## TASK DIRECTIONS
In your copy, repeat the records exactly and leave out the pictures.

## RECORDS FOR THIS EXERCISE
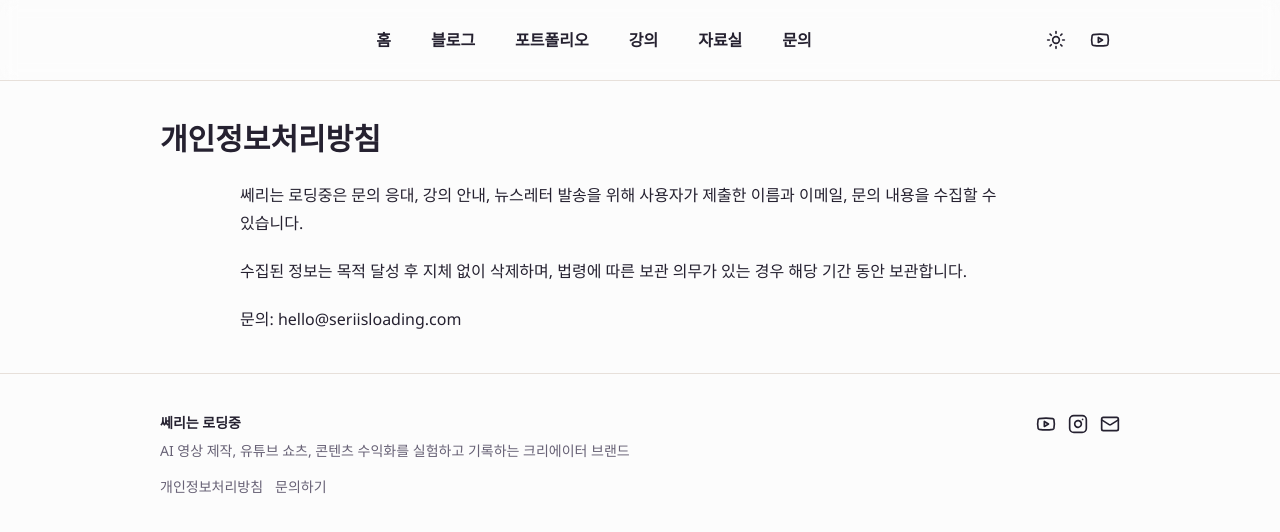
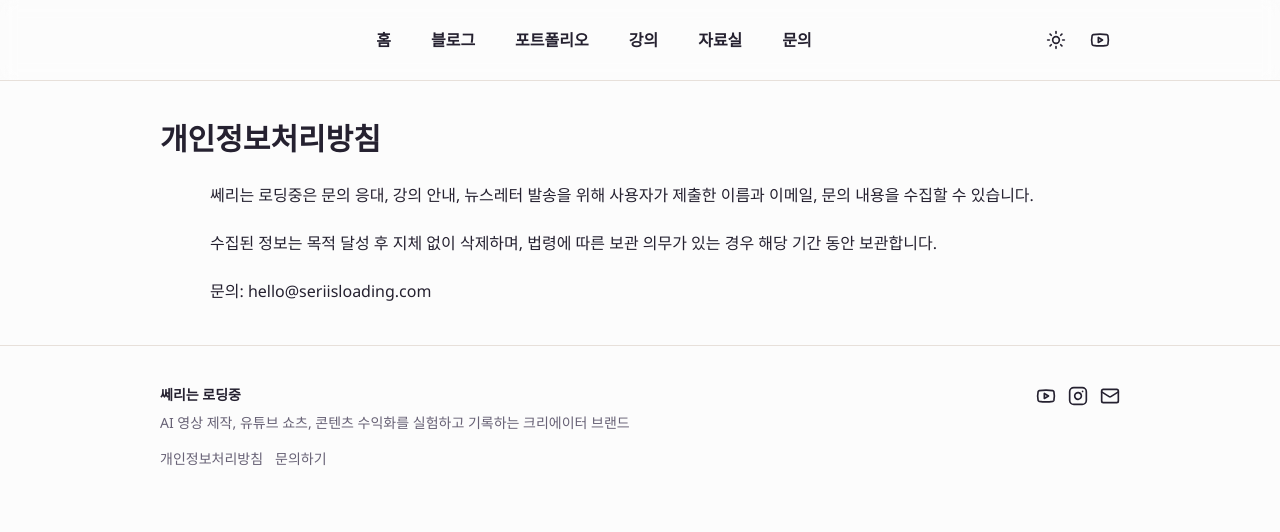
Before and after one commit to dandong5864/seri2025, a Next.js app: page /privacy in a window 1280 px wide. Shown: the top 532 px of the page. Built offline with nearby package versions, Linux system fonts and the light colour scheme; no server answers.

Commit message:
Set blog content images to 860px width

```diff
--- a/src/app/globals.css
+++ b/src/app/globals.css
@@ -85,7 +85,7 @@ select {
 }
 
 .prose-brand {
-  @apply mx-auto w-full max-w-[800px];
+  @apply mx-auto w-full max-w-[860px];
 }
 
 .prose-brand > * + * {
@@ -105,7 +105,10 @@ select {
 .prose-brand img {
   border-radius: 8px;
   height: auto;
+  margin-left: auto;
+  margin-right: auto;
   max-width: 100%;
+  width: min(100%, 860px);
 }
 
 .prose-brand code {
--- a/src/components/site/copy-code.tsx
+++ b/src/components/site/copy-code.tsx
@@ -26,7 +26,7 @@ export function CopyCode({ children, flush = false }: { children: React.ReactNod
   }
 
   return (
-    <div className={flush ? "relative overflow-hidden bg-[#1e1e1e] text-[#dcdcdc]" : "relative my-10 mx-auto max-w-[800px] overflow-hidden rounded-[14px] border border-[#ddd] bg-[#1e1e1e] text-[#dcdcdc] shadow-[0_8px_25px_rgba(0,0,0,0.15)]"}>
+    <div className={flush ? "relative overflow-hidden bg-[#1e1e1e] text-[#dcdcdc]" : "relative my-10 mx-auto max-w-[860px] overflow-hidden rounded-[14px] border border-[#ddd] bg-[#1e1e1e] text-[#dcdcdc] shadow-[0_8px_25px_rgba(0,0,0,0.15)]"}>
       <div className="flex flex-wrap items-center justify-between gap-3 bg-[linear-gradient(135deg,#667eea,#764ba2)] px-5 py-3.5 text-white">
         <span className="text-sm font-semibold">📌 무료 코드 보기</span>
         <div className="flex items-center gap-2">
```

## EXERCISE RESULT
Before and after one commit to dandong5864/seri2025, a Next.js app: page /privacy in a window 1280 px wide. Shown: the top 532 px of the page. Built offline with nearby package versions, Linux system fonts and the light colour scheme; no server answers.

Commit message:
Set blog content images to 860px width

```diff
--- a/src/app/globals.css
+++ b/src/app/globals.css
@@ -85,7 +85,7 @@ select {
 }
 
 .prose-brand {
-  @apply mx-auto w-full max-w-[800px];
+  @apply mx-auto w-full max-w-[860px];
 }
 
 .prose-brand > * + * {
@@ -105,7 +105,10 @@ select {
 .prose-brand img {
   border-radius: 8px;
   height: auto;
+  margin-left: auto;
+  margin-right: auto;
   max-width: 100%;
+  width: min(100%, 860px);
 }
 
 .prose-brand code {
--- a/src/components/site/copy-code.tsx
+++ b/src/components/site/copy-code.tsx
@@ -26,7 +26,7 @@ export function CopyCode({ children, flush = false }: { children: React.ReactNod
   }
 
   return (
-    <div className={flush ? "relative overflow-hidden bg-[#1e1e1e] text-[#dcdcdc]" : "relative my-10 mx-auto max-w-[800px] overflow-hidden rounded-[14px] border border-[#ddd] bg-[#1e1e1e] text-[#dcdcdc] shadow-[0_8px_25px_rgba(0,0,0,0.15)]"}>
+    <div className={flush ? "relative overflow-hidden bg-[#1e1e1e] text-[#dcdcdc]" : "relative my-10 mx-auto max-w-[860px] overflow-hidden rounded-[14px] border border-[#ddd] bg-[#1e1e1e] text-[#dcdcdc] shadow-[0_8px_25px_rgba(0,0,0,0.15)]"}>
       <div className="flex flex-wrap items-center justify-between gap-3 bg-[linear-gradient(135deg,#667eea,#764ba2)] px-5 py-3.5 text-white">
         <span className="text-sm font-semibold">📌 무료 코드 보기</span>
         <div className="flex items-center gap-2">
```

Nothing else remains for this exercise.